━━━━━ PROVIDED MATERIAL ━━━━━

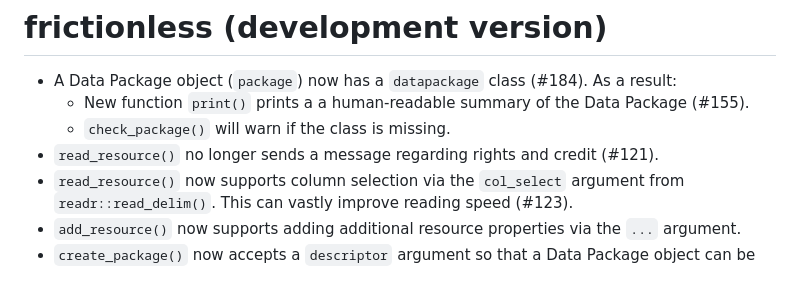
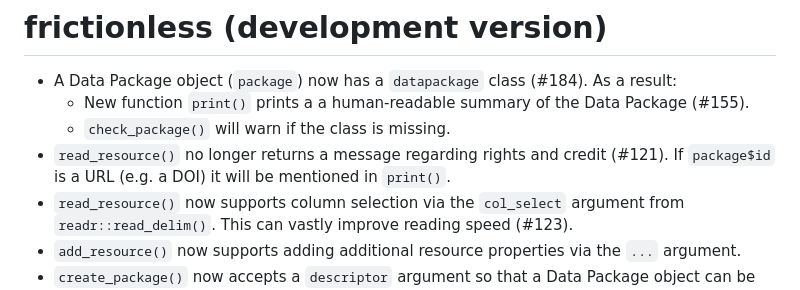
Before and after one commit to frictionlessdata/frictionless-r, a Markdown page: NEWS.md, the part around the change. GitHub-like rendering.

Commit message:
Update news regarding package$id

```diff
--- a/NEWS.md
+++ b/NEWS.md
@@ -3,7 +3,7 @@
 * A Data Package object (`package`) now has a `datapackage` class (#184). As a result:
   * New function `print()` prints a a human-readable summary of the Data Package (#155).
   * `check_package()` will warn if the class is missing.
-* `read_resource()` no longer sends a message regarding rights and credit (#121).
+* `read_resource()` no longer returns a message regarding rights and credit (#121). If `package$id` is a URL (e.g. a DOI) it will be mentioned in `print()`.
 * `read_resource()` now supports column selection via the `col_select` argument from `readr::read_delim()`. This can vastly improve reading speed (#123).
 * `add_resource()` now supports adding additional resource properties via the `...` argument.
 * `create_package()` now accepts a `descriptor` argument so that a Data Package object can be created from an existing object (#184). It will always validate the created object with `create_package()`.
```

━━━━━
━━━━━ PROVIDED MATERIAL ━━━━━

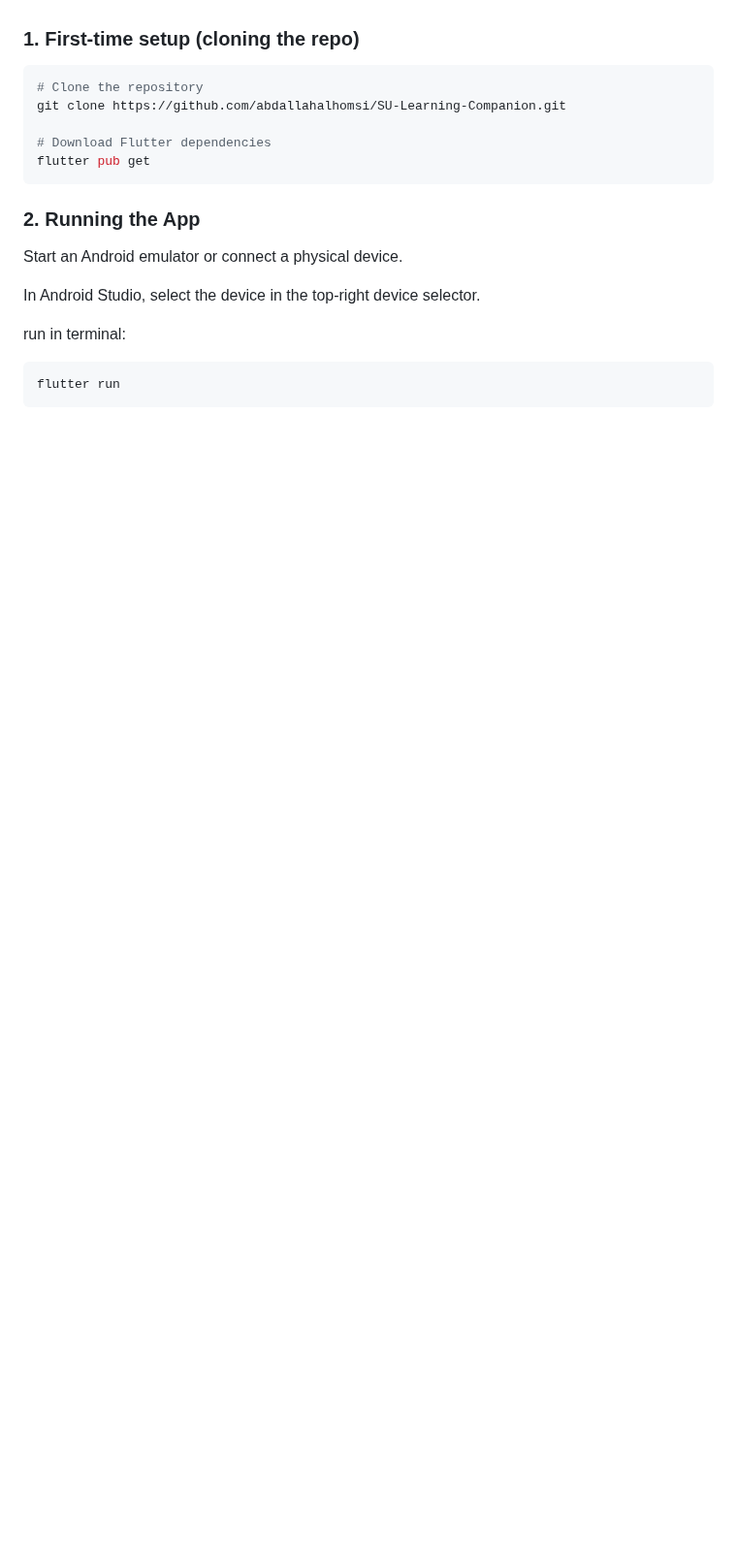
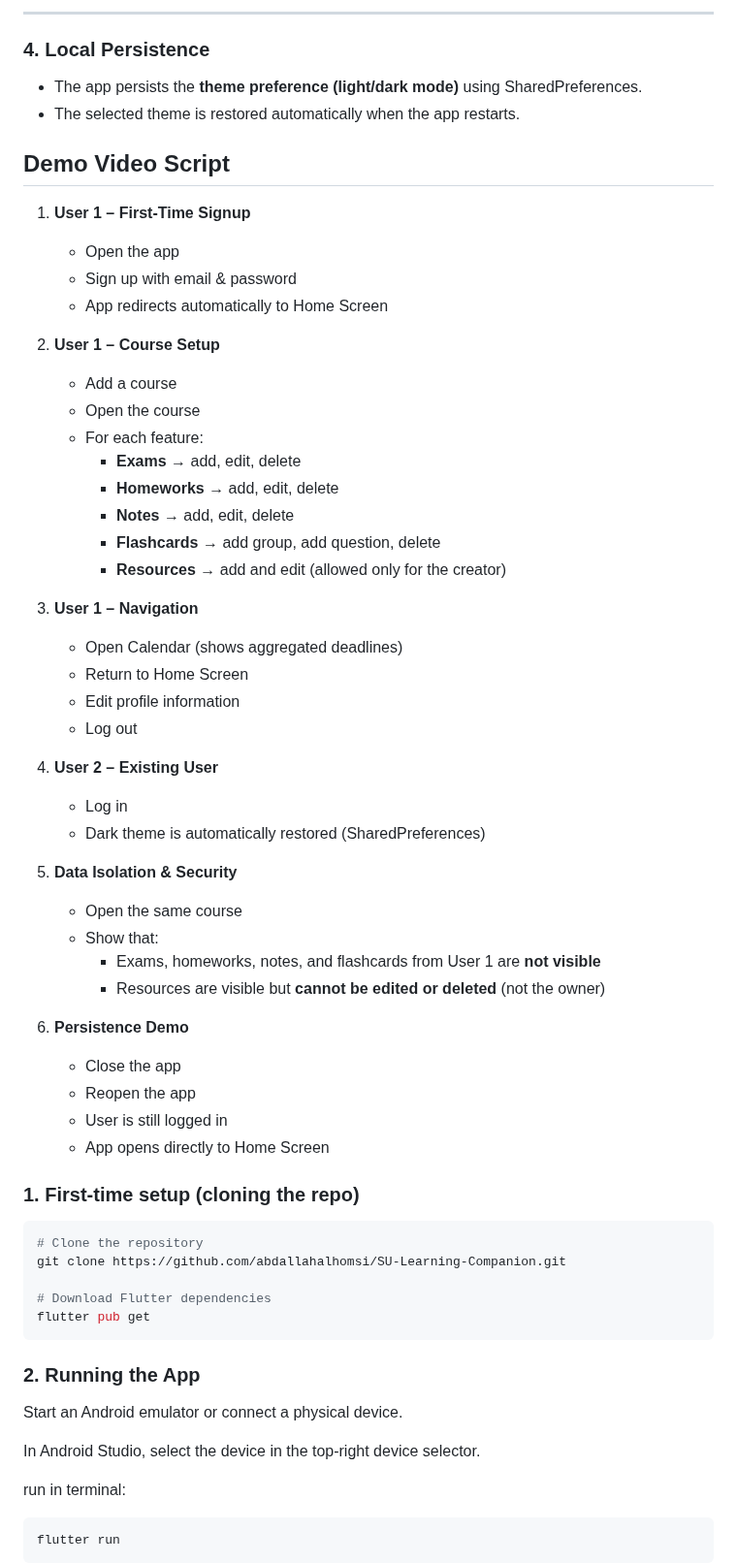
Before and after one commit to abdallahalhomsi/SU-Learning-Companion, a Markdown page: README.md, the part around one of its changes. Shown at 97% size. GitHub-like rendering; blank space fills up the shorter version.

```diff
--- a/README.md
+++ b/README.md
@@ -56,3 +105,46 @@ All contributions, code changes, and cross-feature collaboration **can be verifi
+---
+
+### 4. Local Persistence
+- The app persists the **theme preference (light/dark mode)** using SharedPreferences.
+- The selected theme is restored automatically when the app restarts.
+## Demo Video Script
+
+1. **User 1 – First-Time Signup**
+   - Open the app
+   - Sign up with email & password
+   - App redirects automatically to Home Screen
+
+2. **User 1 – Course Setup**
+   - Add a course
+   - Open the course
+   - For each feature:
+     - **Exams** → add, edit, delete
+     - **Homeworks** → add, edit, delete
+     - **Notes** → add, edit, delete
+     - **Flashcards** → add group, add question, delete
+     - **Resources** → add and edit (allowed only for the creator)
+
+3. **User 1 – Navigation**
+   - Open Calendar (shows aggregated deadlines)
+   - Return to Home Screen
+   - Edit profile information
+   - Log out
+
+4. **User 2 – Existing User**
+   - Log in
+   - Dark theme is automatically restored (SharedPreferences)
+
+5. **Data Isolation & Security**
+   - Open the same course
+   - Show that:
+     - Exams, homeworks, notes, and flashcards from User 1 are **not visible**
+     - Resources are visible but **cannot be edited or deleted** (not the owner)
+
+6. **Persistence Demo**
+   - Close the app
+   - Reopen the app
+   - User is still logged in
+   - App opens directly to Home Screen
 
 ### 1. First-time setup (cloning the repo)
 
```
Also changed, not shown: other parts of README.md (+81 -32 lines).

━━━━━
━━━━━ PROVIDED MATERIAL ━━━━━

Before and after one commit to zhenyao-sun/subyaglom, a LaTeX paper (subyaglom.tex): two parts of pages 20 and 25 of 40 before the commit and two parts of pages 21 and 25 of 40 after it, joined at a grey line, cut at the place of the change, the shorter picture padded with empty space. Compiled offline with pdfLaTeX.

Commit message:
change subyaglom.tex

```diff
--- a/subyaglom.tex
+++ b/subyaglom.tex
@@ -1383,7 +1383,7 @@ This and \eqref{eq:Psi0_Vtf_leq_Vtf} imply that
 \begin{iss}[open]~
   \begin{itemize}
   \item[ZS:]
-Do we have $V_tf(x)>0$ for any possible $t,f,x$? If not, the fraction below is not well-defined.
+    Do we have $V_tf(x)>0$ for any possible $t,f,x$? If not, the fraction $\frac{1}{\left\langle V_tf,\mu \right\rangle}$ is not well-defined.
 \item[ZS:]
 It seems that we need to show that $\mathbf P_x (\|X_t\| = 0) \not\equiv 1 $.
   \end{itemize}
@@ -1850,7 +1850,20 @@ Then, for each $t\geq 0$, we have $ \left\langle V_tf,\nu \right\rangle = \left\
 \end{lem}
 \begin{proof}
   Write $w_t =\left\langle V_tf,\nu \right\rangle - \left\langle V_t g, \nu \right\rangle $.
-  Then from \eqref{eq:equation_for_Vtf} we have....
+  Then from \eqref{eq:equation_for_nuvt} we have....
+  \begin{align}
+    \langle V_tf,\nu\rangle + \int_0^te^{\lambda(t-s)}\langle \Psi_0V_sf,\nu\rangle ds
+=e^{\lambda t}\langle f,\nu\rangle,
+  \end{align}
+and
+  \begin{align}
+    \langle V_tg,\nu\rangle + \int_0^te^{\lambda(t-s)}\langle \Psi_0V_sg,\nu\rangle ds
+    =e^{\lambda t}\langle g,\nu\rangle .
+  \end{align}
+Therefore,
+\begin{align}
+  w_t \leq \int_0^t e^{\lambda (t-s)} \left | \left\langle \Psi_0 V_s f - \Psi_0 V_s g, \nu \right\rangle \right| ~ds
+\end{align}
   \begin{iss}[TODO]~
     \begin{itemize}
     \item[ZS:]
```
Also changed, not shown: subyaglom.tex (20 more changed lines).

━━━━━

## [YOUR TASK]
Which lines of the records contain "User"? Show each of them.

## [EXERCISE RESPONSE]
+1. **User 1 – First-Time Signup**
+2. **User 1 – Course Setup**
+3. **User 1 – Navigation**
+4. **User 2 – Existing User**
+     - Exams, homeworks, notes, and flashcards from User 1 are **not visible**
+   - User is still logged in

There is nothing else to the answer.